In short - there actually two parts of graphics driver in modern OS'es. One sits in kernel and is responsible communicating to GPU hardware. This part usually is small, and it does not understand OpenGL, D3D or whatever other high-level API. The other part is user-space part that provides OpenGL, D3D and other API's for user to interact. Internally it does everything to convert commands into formats GPU supports and pushes to its kernel part.
If you want to write something directly to GPU, you could skip whole GL/D3D part and just provide commands in final GPU compatible form. But note they will be very different between vendors or even different generations of same vendor GPU's.
Intel has full set of documentation about how their GPU works (that's why open-source OpenGL driver in Linux is of very high quality). For example, here's Skylake GPU docs: https://01.org/linuxgraphics/docu...processors-based-skylake-platform
If you don't want to rewrite everything, you could reuse Intel's driver in kernel (i915) and just ignore user-space part (mesa3d) and communicate with driver directly (not GPU). Here' super-simple example how to do that: http://betteros.org/tut/graphics1.php
It does not do any 3d, but just shows what is involved in this kind of communcation.

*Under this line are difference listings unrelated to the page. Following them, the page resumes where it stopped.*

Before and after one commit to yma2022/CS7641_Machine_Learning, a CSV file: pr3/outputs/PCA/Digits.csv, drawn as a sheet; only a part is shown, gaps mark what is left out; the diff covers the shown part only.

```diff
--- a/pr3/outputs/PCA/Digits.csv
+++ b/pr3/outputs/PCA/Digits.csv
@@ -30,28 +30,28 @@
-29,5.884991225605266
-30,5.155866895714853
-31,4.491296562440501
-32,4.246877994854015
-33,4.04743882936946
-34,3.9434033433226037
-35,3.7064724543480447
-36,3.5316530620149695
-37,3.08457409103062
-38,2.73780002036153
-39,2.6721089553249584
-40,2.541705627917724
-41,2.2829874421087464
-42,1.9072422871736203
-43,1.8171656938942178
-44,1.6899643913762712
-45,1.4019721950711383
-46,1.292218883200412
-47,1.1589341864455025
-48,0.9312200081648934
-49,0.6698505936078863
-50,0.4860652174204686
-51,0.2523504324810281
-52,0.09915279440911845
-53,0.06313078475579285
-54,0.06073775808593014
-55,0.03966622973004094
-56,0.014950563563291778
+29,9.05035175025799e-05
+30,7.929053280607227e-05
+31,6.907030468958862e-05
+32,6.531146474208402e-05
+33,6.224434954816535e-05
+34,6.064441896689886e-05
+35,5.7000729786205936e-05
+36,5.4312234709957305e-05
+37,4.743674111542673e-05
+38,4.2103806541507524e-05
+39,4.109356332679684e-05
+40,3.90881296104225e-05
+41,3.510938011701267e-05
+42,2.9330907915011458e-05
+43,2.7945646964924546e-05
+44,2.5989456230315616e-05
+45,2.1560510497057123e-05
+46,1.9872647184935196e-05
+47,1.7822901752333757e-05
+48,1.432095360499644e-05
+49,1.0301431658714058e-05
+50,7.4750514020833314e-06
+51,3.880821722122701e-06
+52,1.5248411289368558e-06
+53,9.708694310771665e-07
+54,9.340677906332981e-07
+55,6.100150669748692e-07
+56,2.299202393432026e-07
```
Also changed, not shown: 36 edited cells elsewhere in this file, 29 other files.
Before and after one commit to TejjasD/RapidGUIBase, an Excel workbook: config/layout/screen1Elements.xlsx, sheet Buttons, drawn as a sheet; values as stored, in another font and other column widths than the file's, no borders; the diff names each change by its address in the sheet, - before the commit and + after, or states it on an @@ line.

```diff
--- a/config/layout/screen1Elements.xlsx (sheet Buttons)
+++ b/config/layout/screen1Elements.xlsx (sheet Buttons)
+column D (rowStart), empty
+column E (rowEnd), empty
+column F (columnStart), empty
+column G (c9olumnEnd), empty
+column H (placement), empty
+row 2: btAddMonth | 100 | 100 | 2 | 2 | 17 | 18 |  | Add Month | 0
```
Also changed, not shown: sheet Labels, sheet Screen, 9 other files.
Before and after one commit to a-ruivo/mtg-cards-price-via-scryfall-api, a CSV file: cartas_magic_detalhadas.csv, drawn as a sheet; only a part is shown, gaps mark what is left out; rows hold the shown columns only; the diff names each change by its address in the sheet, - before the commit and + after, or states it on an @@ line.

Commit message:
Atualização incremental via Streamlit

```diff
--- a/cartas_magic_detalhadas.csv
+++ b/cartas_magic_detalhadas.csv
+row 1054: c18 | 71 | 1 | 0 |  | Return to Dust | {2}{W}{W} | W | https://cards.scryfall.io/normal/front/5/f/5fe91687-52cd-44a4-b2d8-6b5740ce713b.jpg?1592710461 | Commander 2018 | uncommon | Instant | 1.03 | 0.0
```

If we go to AMD, then you can find their docs on gpuopen.com
, for example: https://gpuopen.com/amd-vega-7nm-...n-set-architecture-documentation/
If we talk Nvidia, then their docs are not open at all. They said they will start opening documentation here
. But as far as I know, it is very incomplete. So currently nvidia driver is binary-blob only. People have been reverse engineering older hardware, so there is some docs available, but I have no idea how complete they are: https://nouveau.freedesktop.org/wiki/NvHardwareDocs/
To understand what is needed to translate GL state to GPU driver format, you can use mesa3d open-source library. It supports many different backends. i915
for Intel, radeonsi
for AMD. Note that these parts of code uses bunch of other parts of mesa - like GLSL compiler.
You can take a look how Linux kernel drivers communicate with actual GPU here: i915
for Intel, and amdgpu
Raspberry Pi GPU docs are available here: VideoCore IV 3D Architecture Reference Guide
. Linux kernel driver is here: vc4
. Mesa3d code to translate GL to vc4 is here: vc4
(supports newer hardware and GLES3).
In conclusion - on Windows you probably cannot do anything unless you write your own kernel driver to communicate to hardware, and then you can interface with your driver. On Linux you can bypass Mesa3D library and talk to i915, amdgpu or vc4 drivers in kernel, but then you'll need to translate your GL calls to whatever format GPU expects them to be (including shader bytecode). This'll work for Intel, AMD and RaspberryPi, but not for Nvidia.